Written By ILAN NACHSHON
A concentrated dose of graffiti seen by Avner Sher, three years ago, on the walls of a public toilet completely revolutionized his concept of art.
Until then for many years his paintings had been composed of colorful compositions in the cubistic spirit. They were a natural tangent to his profession as an architect, planning large-scale, complex projects such as law-courts and shopping malls. It was precisely the walls of those public toilets, where people had left their wild ideas, jokes, obscenities, passionate declarations of love, drawings and protests, that caused Avner Sher to break free of his artistic conservativeness and reveal his dark, intense, subconscious side. The naked walls of the lavatories had absorbed all possible forms of outlet. Behind the locked door, people had allowed themselves to destroy and disfigure without reckoning. They wrote and scratched on the walls, broke off pieces of plaster. And Avner Sher was totally fascinated by the liberated form of expression, the aggression, the desire to destroy, by the emotional striptease. The lavatories seemed to him to be a confessional where the tormented inner soul could be bared. Thus came into being Avner Sher’s (age 51) graffiti, now being shown for the first time at the “Mabat Gallery” in Tel-Aviv. In place of the lavatory walls he uses cork panels glued on to wood. In the studio basement of his home in Caesarea, he departs on spiritual journeys in which he destroys, disfigures, erases – and then creates a new world. The cork panels are his punching bag. He digs into them with nails and screwdrivers, wounding them, then plastering them over, leaving them out in the rain and mud, dipping them onto the reddish earth of Caesarea – and mostly drawing on them with an electric pencil, every line a burn, a singeing into the cork. Like a tattoo.

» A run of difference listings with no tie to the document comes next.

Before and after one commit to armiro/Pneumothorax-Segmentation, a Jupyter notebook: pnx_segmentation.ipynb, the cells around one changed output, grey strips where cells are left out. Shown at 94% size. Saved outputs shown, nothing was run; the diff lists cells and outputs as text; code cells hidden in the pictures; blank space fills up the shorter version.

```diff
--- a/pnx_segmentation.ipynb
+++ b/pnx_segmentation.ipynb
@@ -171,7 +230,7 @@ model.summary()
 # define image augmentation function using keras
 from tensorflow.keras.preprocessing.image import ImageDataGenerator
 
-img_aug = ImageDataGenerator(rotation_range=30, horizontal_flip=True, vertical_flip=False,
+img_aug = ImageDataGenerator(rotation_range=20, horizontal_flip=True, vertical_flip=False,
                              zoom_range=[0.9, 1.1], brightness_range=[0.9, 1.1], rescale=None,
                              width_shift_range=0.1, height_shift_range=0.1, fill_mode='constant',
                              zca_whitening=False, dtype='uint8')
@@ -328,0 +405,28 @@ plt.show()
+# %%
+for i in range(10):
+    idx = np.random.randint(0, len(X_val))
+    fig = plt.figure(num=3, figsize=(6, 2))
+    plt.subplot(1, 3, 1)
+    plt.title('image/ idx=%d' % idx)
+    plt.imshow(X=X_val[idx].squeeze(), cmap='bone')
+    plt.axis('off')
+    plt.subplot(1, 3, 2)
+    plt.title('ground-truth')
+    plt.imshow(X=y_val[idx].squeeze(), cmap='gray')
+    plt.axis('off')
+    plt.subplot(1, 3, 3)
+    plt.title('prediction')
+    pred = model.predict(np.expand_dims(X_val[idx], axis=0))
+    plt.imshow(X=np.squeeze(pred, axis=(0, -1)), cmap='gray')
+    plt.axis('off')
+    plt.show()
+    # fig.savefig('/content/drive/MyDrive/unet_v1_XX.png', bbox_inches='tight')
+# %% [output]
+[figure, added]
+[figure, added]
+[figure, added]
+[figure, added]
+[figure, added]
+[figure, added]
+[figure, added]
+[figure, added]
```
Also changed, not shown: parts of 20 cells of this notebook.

Avner Sher has complex feelings with regard to tattoos. Behind his façade of successful architect he carries the painful, unresolved burden of the second generation of Holocaust survivors. His parents were refugees from the Dachau death camp and his mother died when he was a child. He grew up with the Holocaust, with people on whose arms the Nazis had tattooed numbers. It is the tattoo that accompanied his childhood and youth, and has become the key to understanding his work. From here too, emerged the style of painting that resembles children’s drawings. A closer look reminds one of ancient oriental art, of unmistakable architectural elements, and reveals evidence of the internet generation.

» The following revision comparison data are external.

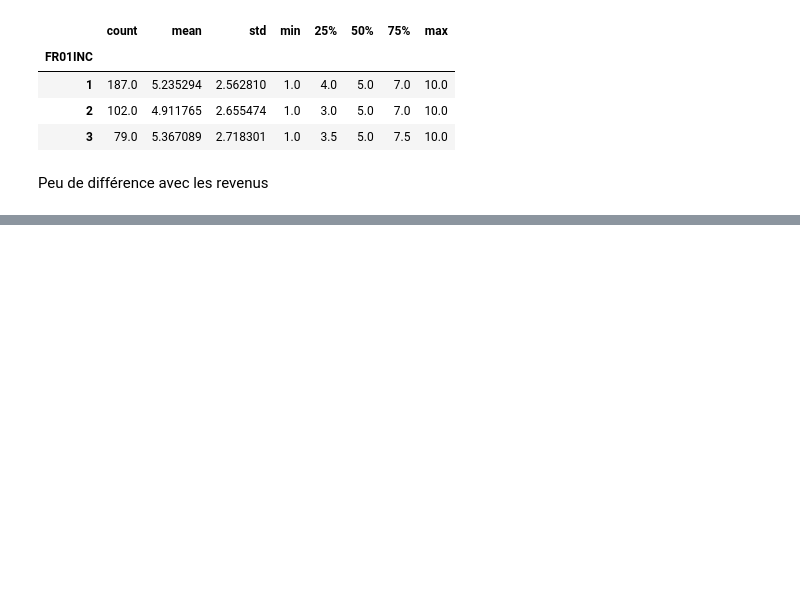
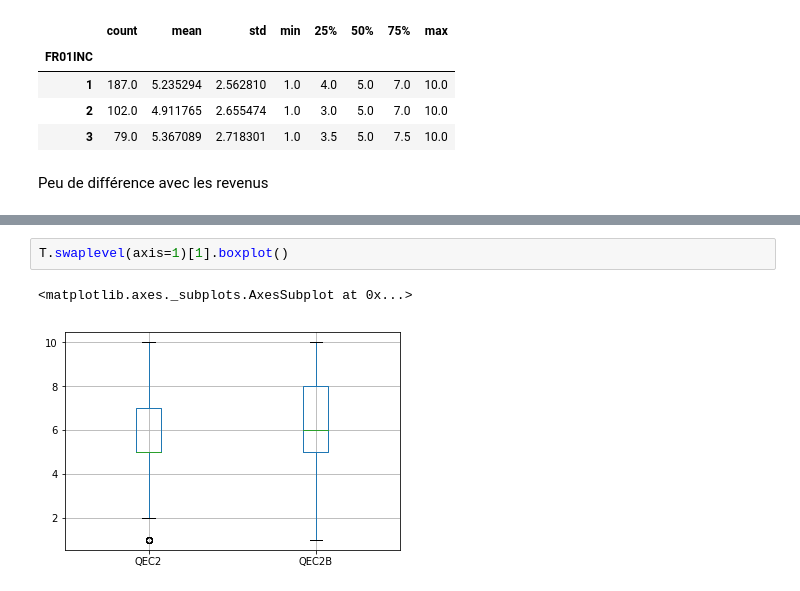
Before and after one commit to emilienschultz/researchnotebooks, a Jupyter notebook: Sondage IPSOS Mancini.ipynb, the cells around one changed output, grey strips where cells are left out. Cells and saved outputs as stored; diff of their text form; blank space fills up the shorter version.

```diff
--- a/Sondage IPSOS Mancini.ipynb
+++ b/Sondage IPSOS Mancini.ipynb
@@ -1711,0 +1799,5 @@ Peu de différence avec les revenus
+# %%
+T.swaplevel(axis=1)[1].boxplot()
+# %% [output]
+<matplotlib.axes._subplots.AxesSubplot at 0x...>
+[figure, added]
```
Also changed, not shown: parts of 26 cells of this notebook.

The most dominant of the paintings is a huge bodyless head, floating weightless in space. It is unclear whether it is the head of a child, of a figure from another planet. Whichever – it arouses no sympathy. It is sullen, angry, or perhaps worried. The eyes, far apart, are marked by dots, spirals or tiny circles. They glare at one with autistic stare. The nose is a long thread, split at the end. The mouth exposes rows of biting teeth.

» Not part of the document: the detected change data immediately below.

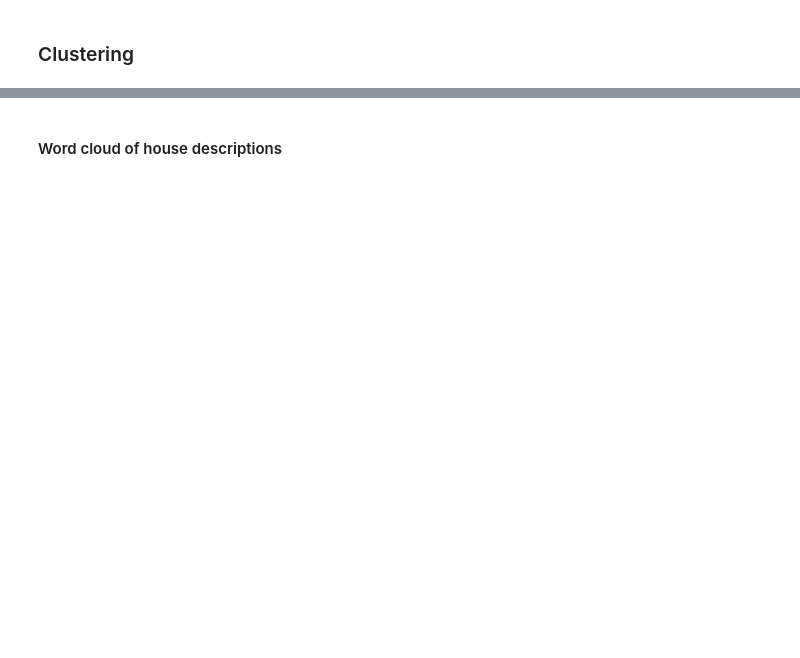
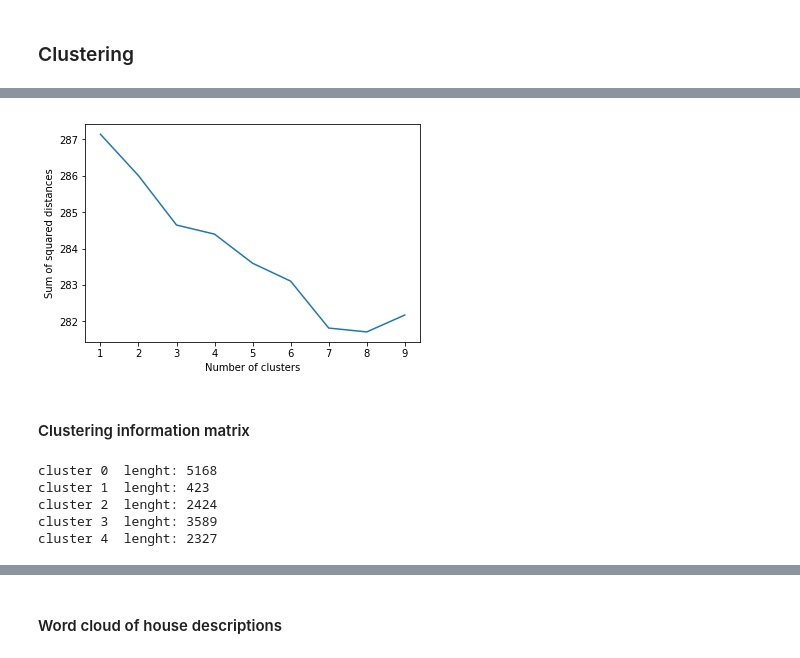
Before and after one commit to Wuj94/ADM_HW4, a Jupyter notebook: Homework_4.ipynb, the cells around one changed output, grey strips where cells are left out. Saved outputs shown, nothing was run; the diff lists cells and outputs as text; code cells hidden in the pictures; blank space fills up the shorter version.

```diff
--- a/Homework_4.ipynb
+++ b/Homework_4.ipynb
@@ -47,0 +83,7 @@ Now, with the dataframe, preproceced, we proceed to create the two databases nee
+# %%
+# Import the database
+tfidf_matrix_import = pd.read_csv("datasetIndex_tfidf.csv")
+# Make a copy (it's going to be useful for creting the wordclouds)
+tfidf_matrix = tfidf_matrix_import.copy()
+# tfidf_matrix fisrts columns
+tfidf_matrix.head()
@@ -51,0 +122,5 @@ Now, with the dataframe, preproceced, we proceed to create the two databases nee
+# %%
+tfidf_kmeans = cl.KM(tfidf_matrix)
+tfidf_kmeans.find_elbow()
+# %% [output]
+[figure, added]
@@ -51,0 +130,2 @@ Now, with the dataframe, preproceced, we proceed to create the two databases nee
+# %% [markdown]
+#### Clustering information matrix
@@ -51,0 +135,9 @@ Now, with the dataframe, preproceced, we proceed to create the two databases nee
+# %%
+for i in range(e_inf):
+    print("cluster",i, " lenght:", len(inf_clusters[i]))
+# %% [output]
+cluster 0  lenght: 5168
+cluster 1  lenght: 423
+cluster 2  lenght: 2424
+cluster 3  lenght: 3589
+cluster 4  lenght: 2327
```
Also changed, not shown: parts of 38 cells of this notebook.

The predatory head, the malevolent angel, floats over a geometrical stratum that creates an image of a regimented and orderly world. It is composed of a network of triangles and rows of circles and lines. Inside them Avner Sher has created a personal world of his own, inspired by “in the beginning God created the heaven and the Earth” that he quotes in one of his paintings. It is a world densely populated with a private world of dynamic, serial shapes and signs. Plants, animals, symbols and graphic musical notes. They have an innocence and sophistication and they can be classified into different groups: good and bad and the tension that exists between them.